WORK ITEM → The whole listing below is to be output exactly, with no line skipped.
--- START ---
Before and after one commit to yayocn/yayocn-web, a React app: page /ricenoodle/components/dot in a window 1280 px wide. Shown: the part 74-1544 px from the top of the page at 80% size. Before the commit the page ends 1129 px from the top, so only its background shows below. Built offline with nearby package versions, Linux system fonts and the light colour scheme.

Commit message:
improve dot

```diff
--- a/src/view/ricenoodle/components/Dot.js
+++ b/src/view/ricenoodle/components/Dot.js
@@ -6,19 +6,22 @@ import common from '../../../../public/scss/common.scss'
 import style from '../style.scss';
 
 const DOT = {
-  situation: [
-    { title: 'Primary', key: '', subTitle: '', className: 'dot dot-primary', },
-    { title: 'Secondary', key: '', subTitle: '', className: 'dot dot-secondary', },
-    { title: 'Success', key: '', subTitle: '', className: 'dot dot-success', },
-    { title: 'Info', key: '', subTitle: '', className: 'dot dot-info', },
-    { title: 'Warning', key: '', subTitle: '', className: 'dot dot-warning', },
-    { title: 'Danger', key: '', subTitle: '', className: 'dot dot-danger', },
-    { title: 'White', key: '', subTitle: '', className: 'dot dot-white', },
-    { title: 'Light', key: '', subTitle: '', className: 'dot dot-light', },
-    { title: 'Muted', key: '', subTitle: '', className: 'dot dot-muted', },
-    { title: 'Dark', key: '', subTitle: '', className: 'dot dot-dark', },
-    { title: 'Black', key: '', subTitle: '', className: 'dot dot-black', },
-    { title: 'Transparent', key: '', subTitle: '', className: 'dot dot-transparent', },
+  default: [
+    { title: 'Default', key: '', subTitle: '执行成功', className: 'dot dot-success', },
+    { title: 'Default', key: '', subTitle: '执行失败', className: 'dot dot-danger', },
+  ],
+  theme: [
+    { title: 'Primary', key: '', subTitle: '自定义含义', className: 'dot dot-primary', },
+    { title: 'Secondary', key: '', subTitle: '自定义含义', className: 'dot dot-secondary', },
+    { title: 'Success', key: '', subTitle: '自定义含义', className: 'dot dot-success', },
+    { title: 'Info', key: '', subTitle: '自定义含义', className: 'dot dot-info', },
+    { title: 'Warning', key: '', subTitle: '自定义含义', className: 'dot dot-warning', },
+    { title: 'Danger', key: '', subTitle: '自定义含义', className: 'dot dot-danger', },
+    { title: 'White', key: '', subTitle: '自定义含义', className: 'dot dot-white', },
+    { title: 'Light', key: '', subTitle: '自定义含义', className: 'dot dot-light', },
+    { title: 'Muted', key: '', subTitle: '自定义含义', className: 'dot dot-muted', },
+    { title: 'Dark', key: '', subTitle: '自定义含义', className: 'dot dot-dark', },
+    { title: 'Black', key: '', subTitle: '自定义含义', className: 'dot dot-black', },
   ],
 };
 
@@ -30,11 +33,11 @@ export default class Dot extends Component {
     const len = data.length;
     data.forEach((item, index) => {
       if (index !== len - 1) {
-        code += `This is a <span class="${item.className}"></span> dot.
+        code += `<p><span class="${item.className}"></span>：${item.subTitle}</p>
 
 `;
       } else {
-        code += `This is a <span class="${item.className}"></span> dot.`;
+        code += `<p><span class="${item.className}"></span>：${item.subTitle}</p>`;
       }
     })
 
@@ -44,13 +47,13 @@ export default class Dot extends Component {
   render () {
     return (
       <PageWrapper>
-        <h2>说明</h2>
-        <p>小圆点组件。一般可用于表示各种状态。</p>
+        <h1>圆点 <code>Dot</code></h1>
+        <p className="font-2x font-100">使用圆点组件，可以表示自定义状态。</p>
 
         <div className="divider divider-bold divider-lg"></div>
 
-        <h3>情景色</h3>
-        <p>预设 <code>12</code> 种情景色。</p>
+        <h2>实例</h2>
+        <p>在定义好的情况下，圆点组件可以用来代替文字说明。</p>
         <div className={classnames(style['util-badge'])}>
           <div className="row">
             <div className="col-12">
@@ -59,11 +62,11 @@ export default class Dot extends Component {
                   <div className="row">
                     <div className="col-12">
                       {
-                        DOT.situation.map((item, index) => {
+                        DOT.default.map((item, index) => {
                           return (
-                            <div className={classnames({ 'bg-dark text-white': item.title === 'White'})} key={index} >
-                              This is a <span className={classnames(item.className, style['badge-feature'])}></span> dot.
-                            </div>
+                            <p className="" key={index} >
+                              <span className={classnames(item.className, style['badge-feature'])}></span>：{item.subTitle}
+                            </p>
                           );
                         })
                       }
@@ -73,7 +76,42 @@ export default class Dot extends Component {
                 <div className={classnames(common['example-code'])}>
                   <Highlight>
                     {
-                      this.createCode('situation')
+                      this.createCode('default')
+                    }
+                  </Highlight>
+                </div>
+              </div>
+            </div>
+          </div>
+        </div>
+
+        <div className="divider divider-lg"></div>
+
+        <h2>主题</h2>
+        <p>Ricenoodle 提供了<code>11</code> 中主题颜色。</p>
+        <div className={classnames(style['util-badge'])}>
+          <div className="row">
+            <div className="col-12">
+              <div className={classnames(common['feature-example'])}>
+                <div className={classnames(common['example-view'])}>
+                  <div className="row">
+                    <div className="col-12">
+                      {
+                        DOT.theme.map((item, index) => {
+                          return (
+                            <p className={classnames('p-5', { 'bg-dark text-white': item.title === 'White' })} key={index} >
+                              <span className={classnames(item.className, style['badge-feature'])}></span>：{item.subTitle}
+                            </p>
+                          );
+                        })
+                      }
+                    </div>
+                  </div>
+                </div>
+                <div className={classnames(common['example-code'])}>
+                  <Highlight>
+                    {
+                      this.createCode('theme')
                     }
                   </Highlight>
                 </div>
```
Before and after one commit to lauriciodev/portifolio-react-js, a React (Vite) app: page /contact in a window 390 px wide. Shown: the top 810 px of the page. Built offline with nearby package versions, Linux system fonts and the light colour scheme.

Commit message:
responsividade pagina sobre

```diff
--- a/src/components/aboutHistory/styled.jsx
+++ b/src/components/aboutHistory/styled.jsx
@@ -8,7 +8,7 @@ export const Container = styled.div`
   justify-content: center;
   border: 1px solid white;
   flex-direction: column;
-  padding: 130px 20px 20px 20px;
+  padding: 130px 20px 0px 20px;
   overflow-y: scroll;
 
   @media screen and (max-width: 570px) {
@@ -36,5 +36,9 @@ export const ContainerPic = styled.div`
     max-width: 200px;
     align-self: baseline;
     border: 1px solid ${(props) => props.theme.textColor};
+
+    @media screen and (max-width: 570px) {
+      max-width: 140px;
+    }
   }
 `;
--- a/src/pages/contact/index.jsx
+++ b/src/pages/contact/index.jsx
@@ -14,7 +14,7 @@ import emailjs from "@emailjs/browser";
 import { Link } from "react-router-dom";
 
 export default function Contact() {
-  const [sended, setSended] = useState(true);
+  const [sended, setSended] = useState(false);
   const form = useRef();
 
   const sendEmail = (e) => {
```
--- END ---
SOLUTION TO THIS EXERCISE →
Before and after one commit to yayocn/yayocn-web, a React app: page /ricenoodle/components/dot in a window 1280 px wide. Shown: the part 74-1544 px from the top of the page at 80% size. Before the commit the page ends 1129 px from the top, so only its background shows below. Built offline with nearby package versions, Linux system fonts and the light colour scheme.

Commit message:
improve dot

```diff
--- a/src/view/ricenoodle/components/Dot.js
+++ b/src/view/ricenoodle/components/Dot.js
@@ -6,19 +6,22 @@ import common from '../../../../public/scss/common.scss'
 import style from '../style.scss';
 
 const DOT = {
-  situation: [
-    { title: 'Primary', key: '', subTitle: '', className: 'dot dot-primary', },
-    { title: 'Secondary', key: '', subTitle: '', className: 'dot dot-secondary', },
-    { title: 'Success', key: '', subTitle: '', className: 'dot dot-success', },
-    { title: 'Info', key: '', subTitle: '', className: 'dot dot-info', },
-    { title: 'Warning', key: '', subTitle: '', className: 'dot dot-warning', },
-    { title: 'Danger', key: '', subTitle: '', className: 'dot dot-danger', },
-    { title: 'White', key: '', subTitle: '', className: 'dot dot-white', },
-    { title: 'Light', key: '', subTitle: '', className: 'dot dot-light', },
-    { title: 'Muted', key: '', subTitle: '', className: 'dot dot-muted', },
-    { title: 'Dark', key: '', subTitle: '', className: 'dot dot-dark', },
-    { title: 'Black', key: '', subTitle: '', className: 'dot dot-black', },
-    { title: 'Transparent', key: '', subTitle: '', className: 'dot dot-transparent', },
+  default: [
+    { title: 'Default', key: '', subTitle: '执行成功', className: 'dot dot-success', },
+    { title: 'Default', key: '', subTitle: '执行失败', className: 'dot dot-danger', },
+  ],
+  theme: [
+    { title: 'Primary', key: '', subTitle: '自定义含义', className: 'dot dot-primary', },
+    { title: 'Secondary', key: '', subTitle: '自定义含义', className: 'dot dot-secondary', },
+    { title: 'Success', key: '', subTitle: '自定义含义', className: 'dot dot-success', },
+    { title: 'Info', key: '', subTitle: '自定义含义', className: 'dot dot-info', },
+    { title: 'Warning', key: '', subTitle: '自定义含义', className: 'dot dot-warning', },
+    { title: 'Danger', key: '', subTitle: '自定义含义', className: 'dot dot-danger', },
+    { title: 'White', key: '', subTitle: '自定义含义', className: 'dot dot-white', },
+    { title: 'Light', key: '', subTitle: '自定义含义', className: 'dot dot-light', },
+    { title: 'Muted', key: '', subTitle: '自定义含义', className: 'dot dot-muted', },
+    { title: 'Dark', key: '', subTitle: '自定义含义', className: 'dot dot-dark', },
+    { title: 'Black', key: '', subTitle: '自定义含义', className: 'dot dot-black', },
   ],
 };
 
@@ -30,11 +33,11 @@ export default class Dot extends Component {
     const len = data.length;
     data.forEach((item, index) => {
       if (index !== len - 1) {
-        code += `This is a <span class="${item.className}"></span> dot.
+        code += `<p><span class="${item.className}"></span>：${item.subTitle}</p>
 
 `;
       } else {
-        code += `This is a <span class="${item.className}"></span> dot.`;
+        code += `<p><span class="${item.className}"></span>：${item.subTitle}</p>`;
       }
     })
 
@@ -44,13 +47,13 @@ export default class Dot extends Component {
   render () {
     return (
       <PageWrapper>
-        <h2>说明</h2>
-        <p>小圆点组件。一般可用于表示各种状态。</p>
+        <h1>圆点 <code>Dot</code></h1>
+        <p className="font-2x font-100">使用圆点组件，可以表示自定义状态。</p>
 
         <div className="divider divider-bold divider-lg"></div>
 
-        <h3>情景色</h3>
-        <p>预设 <code>12</code> 种情景色。</p>
+        <h2>实例</h2>
+        <p>在定义好的情况下，圆点组件可以用来代替文字说明。</p>
         <div className={classnames(style['util-badge'])}>
           <div className="row">
             <div className="col-12">
@@ -59,11 +62,11 @@ export default class Dot extends Component {
                   <div className="row">
                     <div className="col-12">
                       {
-                        DOT.situation.map((item, index) => {
+                        DOT.default.map((item, index) => {
                           return (
-                            <div className={classnames({ 'bg-dark text-white': item.title === 'White'})} key={index} >
-                              This is a <span className={classnames(item.className, style['badge-feature'])}></span> dot.
-                            </div>
+                            <p className="" key={index} >
+                              <span className={classnames(item.className, style['badge-feature'])}></span>：{item.subTitle}
+                            </p>
                           );
                         })
                       }
@@ -73,7 +76,42 @@ export default class Dot extends Component {
                 <div className={classnames(common['example-code'])}>
                   <Highlight>
                     {
-                      this.createCode('situation')
+                      this.createCode('default')
+                    }
+                  </Highlight>
+                </div>
+              </div>
+            </div>
+          </div>
+        </div>
+
+        <div className="divider divider-lg"></div>
+
+        <h2>主题</h2>
+        <p>Ricenoodle 提供了<code>11</code> 中主题颜色。</p>
+        <div className={classnames(style['util-badge'])}>
+          <div className="row">
+            <div className="col-12">
+              <div className={classnames(common['feature-example'])}>
+                <div className={classnames(common['example-view'])}>
+                  <div className="row">
+                    <div className="col-12">
+                      {
+                        DOT.theme.map((item, index) => {
+                          return (
+                            <p className={classnames('p-5', { 'bg-dark text-white': item.title === 'White' })} key={index} >
+                              <span className={classnames(item.className, style['badge-feature'])}></span>：{item.subTitle}
+                            </p>
+                          );
+                        })
+                      }
+                    </div>
+                  </div>
+                </div>
+                <div className={classnames(common['example-code'])}>
+                  <Highlight>
+                    {
+                      this.createCode('theme')
                     }
                   </Highlight>
                 </div>
```
Before and after one commit to lauriciodev/portifolio-react-js, a React (Vite) app: page /contact in a window 390 px wide. Shown: the top 810 px of the page. Built offline with nearby package versions, Linux system fonts and the light colour scheme.

Commit message:
responsividade pagina sobre

```diff
--- a/src/components/aboutHistory/styled.jsx
+++ b/src/components/aboutHistory/styled.jsx
@@ -8,7 +8,7 @@ export const Container = styled.div`
   justify-content: center;
   border: 1px solid white;
   flex-direction: column;
-  padding: 130px 20px 20px 20px;
+  padding: 130px 20px 0px 20px;
   overflow-y: scroll;
 
   @media screen and (max-width: 570px) {
@@ -36,5 +36,9 @@ export const ContainerPic = styled.div`
     max-width: 200px;
     align-self: baseline;
     border: 1px solid ${(props) => props.theme.textColor};
+
+    @media screen and (max-width: 570px) {
+      max-width: 140px;
+    }
   }
 `;
--- a/src/pages/contact/index.jsx
+++ b/src/pages/contact/index.jsx
@@ -14,7 +14,7 @@ import emailjs from "@emailjs/browser";
 import { Link } from "react-router-dom";
 
 export default function Contact() {
-  const [sended, setSended] = useState(true);
+  const [sended, setSended] = useState(false);
   const form = useRef();
 
   const sendEmail = (e) => {
```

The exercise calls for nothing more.